Samantha and Derrill met through a mutual friend in college. After a few photos and text messages back and forth, Derrill and Samantha started chatting on the phone. The first time Samantha heard his voice, she asked her friend, “Why is his voice so high?” He explained to her later his voice was so high because of how nervous he was! The first time they met in person was at Samantha’s grandma’s house. Before she walked out of the house to greet Derrill and his friend, Derrill pulled his friend to the side of the house to create a game plan. The two huddled up and figured out what they were going to say. Derrill went home that night after meeting Samantha for the first time and told his friend, “I’m gonna make her my girl”—she’s been his girl ever since.
Give us the details! When? Where? How?
Although we’ve always known we were in it for the long haul, between years four and five, we decided we were going to be with each other for a lifetime. While eager to bring life into this world, we both knew that a commitment to each other first would be a great foundation for our future keiki (children). We talked about marriage heavily and our goals as husband and wife and mom and dad. 2015 was a tough year for us after the passing of Derrill’s favorite uncle on Christmas Eve in 2014. He was a father figure in his life. While Derrill was grieving the loss of one of his best friends and role models, I was finishing my master’s degree. There were days where we couldn’t see eye-to-eye and days where I felt helpless in his grievance. We worked through every obstacle because we knew that we were each other’s light at the end of every dark tunnel.
By the holiday season in 2015, Derrill wanted to remember Christmas with joy rather than sorrow. He decided he would propose to me on Christmas day—my favorite holiday. The day he went to pick up my ring, he was sitting at a stoplight right before the Wedding Ring Shop. His nerves crept up on him and he asked his late uncle to send him a sign that he was doing the right thing. A limousine drove past him and on the back it read, ‘Just Married.’ Needless to say, he bought the ring without hesitation.
Christmas day came and my family members gathered at our house. Dinner was served, Secret Santa gifts were exchanged, and the kids were content with their new toys. Everyone was having a good time. My eldest cousin asked me to grab the ukulele from the house. Excited for the kanikapila session (jam session), I darted in the house to find the ukulele. I came outside, handed her the instrument, and she started singing a song she wrote when I was a little girl called Together Forever. When she strummed the last chord, there was my best friend standing in front of me and my family cheering him on. He read me a love note, got down on one knee, and asked me to marry him. I was the happiest woman, with the love of my family all around me, the blessing of my parents, his parents, and his uncle on my favorite day of the year!
What has been your favorite experience planning the wedding?
Planning a day for our families to be together. Since Derrill’s from Pittsburgh and mine is from Hawaii, our parents and loved ones have yet to meet each other! It’ll be one big meet & greet + family reunion.
How do you stay sane under the pressures of wedding planning?
Knowing that we’re going to marry our best friend.

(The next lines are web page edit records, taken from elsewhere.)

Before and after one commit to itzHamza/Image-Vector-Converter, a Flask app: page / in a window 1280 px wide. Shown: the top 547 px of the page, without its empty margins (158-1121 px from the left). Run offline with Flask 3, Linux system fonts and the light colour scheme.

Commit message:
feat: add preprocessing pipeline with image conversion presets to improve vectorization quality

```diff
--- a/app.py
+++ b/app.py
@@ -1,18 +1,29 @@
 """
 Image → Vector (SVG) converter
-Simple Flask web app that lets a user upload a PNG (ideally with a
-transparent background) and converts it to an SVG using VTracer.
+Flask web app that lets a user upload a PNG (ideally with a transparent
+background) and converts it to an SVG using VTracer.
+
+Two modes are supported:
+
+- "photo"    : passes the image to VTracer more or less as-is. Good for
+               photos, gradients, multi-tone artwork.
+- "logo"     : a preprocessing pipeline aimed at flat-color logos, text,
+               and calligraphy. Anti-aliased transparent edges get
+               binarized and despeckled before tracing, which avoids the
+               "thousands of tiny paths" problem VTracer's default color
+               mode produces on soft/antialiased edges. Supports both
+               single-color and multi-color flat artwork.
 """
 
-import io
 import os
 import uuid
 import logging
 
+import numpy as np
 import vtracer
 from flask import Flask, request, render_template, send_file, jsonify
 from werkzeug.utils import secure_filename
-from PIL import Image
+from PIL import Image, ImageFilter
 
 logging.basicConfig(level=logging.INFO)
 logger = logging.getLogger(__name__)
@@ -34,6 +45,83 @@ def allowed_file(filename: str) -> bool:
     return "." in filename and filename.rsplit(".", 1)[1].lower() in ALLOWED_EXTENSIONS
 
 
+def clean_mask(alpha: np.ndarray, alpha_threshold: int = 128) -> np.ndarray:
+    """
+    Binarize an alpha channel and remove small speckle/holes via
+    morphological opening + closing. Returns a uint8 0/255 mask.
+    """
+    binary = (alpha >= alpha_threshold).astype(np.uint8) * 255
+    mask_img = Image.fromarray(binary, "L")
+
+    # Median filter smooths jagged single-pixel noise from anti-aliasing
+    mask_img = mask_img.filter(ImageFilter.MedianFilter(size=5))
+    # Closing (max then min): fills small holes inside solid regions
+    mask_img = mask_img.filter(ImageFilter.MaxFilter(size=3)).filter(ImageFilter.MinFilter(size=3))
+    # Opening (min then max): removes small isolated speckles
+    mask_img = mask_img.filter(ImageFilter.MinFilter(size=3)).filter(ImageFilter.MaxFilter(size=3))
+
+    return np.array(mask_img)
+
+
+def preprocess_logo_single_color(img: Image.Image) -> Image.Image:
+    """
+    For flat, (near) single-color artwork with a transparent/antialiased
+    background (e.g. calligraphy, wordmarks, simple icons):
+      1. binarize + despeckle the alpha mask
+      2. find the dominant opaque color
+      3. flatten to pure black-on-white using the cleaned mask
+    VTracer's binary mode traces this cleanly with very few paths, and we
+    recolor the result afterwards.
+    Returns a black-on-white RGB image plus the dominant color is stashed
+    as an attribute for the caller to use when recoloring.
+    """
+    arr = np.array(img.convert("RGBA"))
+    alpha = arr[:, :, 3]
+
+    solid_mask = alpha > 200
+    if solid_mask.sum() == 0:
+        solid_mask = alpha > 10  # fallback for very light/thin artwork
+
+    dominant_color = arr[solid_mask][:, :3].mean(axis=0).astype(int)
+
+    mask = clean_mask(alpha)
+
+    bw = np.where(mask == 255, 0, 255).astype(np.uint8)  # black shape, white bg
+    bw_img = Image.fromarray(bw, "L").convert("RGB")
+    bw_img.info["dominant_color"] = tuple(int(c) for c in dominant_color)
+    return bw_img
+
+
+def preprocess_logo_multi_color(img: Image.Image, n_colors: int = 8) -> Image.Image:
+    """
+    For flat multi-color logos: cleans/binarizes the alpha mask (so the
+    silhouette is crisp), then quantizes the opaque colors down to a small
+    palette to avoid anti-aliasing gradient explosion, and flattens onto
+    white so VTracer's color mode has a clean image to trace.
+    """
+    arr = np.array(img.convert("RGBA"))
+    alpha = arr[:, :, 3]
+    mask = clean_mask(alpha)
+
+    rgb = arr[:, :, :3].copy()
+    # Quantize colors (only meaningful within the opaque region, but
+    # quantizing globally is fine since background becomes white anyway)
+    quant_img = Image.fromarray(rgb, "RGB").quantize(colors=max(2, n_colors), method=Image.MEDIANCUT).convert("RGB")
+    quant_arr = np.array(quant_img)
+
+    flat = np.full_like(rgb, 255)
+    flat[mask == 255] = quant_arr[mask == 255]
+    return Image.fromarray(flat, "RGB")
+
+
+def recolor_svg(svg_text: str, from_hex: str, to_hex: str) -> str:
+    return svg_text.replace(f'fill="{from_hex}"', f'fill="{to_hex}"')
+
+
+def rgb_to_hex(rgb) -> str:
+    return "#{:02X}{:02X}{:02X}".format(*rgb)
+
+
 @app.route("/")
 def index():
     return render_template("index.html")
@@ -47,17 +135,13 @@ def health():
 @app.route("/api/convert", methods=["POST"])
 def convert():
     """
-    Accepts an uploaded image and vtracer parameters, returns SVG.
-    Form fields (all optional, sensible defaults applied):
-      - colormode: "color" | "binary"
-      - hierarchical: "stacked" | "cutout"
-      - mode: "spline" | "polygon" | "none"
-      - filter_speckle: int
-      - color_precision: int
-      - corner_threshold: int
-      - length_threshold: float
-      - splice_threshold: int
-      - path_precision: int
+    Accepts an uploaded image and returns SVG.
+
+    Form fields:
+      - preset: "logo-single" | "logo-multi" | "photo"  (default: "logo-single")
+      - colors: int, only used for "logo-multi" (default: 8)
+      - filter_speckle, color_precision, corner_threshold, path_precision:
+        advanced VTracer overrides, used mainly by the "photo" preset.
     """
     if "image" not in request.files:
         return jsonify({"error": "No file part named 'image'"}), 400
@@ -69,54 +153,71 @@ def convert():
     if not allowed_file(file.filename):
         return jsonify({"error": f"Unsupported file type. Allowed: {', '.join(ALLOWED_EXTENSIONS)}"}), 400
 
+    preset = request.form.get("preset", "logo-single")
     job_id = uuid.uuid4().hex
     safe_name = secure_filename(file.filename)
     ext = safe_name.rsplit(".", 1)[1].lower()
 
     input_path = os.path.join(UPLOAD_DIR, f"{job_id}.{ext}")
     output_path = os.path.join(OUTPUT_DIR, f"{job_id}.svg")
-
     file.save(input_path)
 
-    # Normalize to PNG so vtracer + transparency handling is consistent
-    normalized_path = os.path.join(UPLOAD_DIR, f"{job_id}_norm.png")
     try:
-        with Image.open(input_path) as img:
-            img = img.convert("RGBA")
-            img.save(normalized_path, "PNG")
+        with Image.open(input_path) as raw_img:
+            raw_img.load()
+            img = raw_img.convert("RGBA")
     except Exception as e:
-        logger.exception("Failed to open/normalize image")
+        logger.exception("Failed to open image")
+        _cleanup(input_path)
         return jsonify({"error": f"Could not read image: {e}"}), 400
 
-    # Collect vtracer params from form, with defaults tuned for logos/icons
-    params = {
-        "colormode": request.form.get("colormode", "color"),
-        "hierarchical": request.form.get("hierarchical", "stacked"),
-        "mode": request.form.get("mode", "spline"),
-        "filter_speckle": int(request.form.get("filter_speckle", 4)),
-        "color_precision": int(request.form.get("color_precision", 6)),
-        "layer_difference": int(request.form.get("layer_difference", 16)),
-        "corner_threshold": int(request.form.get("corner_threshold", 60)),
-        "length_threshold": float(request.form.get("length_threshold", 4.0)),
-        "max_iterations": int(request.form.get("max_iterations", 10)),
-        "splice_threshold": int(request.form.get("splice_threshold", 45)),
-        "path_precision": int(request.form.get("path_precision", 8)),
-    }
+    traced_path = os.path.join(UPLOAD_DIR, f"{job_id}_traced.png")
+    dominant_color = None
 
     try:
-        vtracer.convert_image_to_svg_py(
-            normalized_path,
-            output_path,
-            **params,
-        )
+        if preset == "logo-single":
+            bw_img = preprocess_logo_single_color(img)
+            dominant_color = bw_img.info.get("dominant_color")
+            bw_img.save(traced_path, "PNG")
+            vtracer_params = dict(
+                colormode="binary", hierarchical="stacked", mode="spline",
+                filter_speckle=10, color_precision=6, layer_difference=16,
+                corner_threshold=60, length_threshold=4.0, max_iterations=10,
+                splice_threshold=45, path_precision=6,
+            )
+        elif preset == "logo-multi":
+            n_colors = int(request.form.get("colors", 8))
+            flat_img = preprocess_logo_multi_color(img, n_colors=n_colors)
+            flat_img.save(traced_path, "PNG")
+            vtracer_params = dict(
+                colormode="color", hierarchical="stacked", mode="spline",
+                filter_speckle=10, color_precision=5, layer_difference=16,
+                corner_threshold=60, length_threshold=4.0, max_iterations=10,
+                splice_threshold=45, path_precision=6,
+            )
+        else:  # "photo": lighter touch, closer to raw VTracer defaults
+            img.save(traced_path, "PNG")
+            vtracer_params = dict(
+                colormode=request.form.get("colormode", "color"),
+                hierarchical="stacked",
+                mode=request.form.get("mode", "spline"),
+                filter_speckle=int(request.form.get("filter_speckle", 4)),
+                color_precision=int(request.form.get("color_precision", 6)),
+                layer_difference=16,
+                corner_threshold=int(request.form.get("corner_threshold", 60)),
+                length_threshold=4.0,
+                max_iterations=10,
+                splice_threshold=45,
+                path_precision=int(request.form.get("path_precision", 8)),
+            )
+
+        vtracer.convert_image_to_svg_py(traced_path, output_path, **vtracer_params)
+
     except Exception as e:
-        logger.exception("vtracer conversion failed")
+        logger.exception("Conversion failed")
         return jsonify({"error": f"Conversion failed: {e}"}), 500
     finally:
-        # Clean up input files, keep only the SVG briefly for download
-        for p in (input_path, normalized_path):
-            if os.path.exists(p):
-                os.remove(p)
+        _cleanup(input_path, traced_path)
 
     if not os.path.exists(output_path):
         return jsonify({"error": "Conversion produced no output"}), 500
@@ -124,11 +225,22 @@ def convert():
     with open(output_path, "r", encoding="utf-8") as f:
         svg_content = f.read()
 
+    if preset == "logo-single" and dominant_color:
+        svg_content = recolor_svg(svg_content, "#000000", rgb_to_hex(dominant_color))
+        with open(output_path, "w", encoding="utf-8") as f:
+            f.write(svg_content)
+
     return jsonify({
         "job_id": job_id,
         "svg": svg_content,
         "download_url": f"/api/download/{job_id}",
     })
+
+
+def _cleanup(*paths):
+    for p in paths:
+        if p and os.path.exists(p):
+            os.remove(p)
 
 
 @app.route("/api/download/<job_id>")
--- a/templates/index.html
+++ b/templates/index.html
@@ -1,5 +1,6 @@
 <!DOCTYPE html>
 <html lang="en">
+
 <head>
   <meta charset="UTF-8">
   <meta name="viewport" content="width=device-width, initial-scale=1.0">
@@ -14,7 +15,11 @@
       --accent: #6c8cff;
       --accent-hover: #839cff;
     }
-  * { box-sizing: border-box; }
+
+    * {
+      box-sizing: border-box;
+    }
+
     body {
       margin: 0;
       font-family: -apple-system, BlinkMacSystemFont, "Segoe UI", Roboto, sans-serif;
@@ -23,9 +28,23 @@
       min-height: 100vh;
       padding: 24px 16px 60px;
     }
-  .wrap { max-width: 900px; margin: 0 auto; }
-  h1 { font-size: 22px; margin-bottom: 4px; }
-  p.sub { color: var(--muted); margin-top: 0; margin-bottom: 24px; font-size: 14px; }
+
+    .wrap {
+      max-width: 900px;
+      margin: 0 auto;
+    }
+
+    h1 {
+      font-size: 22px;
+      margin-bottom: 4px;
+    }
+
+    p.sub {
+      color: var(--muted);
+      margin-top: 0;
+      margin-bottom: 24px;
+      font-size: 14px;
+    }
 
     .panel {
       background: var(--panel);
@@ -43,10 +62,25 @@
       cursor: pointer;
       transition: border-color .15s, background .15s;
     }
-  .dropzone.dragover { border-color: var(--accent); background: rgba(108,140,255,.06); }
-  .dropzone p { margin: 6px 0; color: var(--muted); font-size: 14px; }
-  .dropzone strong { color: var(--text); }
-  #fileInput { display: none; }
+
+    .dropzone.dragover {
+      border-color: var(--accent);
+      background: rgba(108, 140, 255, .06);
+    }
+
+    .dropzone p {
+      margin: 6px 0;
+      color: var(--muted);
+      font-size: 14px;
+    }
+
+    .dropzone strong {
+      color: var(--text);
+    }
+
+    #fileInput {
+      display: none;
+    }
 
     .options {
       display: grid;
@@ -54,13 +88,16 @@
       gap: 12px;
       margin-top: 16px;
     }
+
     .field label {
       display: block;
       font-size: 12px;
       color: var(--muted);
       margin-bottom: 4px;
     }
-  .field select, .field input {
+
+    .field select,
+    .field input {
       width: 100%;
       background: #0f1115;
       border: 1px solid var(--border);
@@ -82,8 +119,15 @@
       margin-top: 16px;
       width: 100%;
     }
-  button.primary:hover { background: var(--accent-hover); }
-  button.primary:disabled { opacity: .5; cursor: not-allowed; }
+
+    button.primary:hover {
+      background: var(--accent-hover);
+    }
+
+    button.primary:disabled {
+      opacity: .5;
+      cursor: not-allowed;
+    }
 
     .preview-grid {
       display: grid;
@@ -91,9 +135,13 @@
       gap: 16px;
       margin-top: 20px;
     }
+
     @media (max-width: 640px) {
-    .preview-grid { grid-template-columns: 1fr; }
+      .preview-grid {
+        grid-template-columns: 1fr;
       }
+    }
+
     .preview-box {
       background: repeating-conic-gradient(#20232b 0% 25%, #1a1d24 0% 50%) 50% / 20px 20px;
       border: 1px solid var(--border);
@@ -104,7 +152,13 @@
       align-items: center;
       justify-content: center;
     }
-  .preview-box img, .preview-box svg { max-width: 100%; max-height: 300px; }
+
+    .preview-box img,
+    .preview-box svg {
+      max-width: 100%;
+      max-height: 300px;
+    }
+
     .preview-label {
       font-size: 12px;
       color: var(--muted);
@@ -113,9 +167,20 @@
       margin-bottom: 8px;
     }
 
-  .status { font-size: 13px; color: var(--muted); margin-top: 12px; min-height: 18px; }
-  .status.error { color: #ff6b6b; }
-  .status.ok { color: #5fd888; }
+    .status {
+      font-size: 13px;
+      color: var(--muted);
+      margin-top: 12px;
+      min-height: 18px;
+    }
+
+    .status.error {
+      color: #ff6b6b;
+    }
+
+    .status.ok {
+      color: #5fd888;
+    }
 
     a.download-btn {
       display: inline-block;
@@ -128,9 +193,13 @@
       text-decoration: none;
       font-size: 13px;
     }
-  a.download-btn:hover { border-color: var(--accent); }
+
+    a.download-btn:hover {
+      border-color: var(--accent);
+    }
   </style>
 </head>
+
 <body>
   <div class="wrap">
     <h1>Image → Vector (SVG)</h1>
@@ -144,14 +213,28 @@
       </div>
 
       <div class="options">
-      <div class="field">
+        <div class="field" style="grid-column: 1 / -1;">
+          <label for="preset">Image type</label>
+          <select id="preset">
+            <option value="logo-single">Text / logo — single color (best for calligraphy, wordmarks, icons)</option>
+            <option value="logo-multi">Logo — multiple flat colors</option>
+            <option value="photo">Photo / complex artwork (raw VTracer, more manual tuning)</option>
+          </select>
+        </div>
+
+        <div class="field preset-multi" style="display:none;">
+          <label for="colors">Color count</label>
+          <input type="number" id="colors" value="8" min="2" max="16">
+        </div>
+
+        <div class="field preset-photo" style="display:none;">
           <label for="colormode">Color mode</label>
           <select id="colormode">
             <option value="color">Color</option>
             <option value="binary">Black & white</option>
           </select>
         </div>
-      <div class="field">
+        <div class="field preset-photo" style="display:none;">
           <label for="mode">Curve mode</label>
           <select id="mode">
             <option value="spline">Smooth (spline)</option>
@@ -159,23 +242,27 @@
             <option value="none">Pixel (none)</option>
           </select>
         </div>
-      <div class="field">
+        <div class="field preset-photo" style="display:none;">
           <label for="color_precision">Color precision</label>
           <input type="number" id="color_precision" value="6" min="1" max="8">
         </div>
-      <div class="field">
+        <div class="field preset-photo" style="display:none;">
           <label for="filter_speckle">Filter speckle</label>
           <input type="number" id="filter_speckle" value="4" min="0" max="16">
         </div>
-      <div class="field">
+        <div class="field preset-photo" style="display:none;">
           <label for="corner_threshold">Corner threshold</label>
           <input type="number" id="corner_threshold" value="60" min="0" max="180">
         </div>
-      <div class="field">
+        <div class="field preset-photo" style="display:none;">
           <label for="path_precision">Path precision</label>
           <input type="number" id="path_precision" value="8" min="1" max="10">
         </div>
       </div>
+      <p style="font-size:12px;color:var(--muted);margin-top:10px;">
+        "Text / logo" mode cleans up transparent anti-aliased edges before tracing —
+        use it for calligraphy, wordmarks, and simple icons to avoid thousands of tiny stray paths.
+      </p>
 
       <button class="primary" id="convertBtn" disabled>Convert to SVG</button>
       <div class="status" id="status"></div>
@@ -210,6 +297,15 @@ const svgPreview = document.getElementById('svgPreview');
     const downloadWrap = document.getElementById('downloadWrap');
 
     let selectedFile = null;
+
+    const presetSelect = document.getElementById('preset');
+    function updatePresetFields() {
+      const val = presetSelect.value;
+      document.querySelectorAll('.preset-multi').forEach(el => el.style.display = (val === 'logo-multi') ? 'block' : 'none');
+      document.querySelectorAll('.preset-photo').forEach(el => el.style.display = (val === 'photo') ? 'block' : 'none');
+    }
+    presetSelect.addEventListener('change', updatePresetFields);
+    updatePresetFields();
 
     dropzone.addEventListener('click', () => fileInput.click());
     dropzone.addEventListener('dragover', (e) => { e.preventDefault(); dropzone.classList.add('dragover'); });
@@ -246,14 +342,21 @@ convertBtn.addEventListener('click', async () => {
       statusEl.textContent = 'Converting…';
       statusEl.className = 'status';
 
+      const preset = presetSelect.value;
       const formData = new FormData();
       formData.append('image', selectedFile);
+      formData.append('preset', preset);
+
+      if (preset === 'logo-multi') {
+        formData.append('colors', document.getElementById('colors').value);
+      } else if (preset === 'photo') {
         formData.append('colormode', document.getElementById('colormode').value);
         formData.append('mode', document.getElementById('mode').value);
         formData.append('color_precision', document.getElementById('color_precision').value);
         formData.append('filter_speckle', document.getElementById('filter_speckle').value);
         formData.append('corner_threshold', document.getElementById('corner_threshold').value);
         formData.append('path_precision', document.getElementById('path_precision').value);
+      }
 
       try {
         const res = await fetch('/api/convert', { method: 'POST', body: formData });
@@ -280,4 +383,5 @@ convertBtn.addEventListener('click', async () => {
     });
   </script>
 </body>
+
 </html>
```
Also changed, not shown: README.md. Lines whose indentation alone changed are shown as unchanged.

Sounds cliche, but we met each other while we were young cats. We’ve struggled through unpaid electric bills, canned food, the loss of loved ones, and family emergencies together. On the flip side, we’ve celebrated life, compromise, love, new beginnings, graduations, and new careers together. Essentially, we have grown up together and have molded into one being. We’re so stoked to get to make this love friendship official and sealed for eternity.
At Joy we believe that even though a wedding lasts a day, joy should last forever. What does that mean to you?
Joy means feeling whole, even if you two have had a huge disagreement. It means sitting in silence and busting out with laughter at a funny thought of your better half or driving in 2 MPH traffic at 7:30 AM and smiling from ear to ear remembering a certain gesture they made. Joy means compromising the most difficult disagreement and making sure your other half still feels safe. Joy means my mother and father who have been married for 28 years and still hold each others’ hands while walking in the mall. We hope to carry joy in our marriage and will be marrying on my parents’ 29th wedding anniversary. When they celebrate their 30th, we’ll be celebrating our first.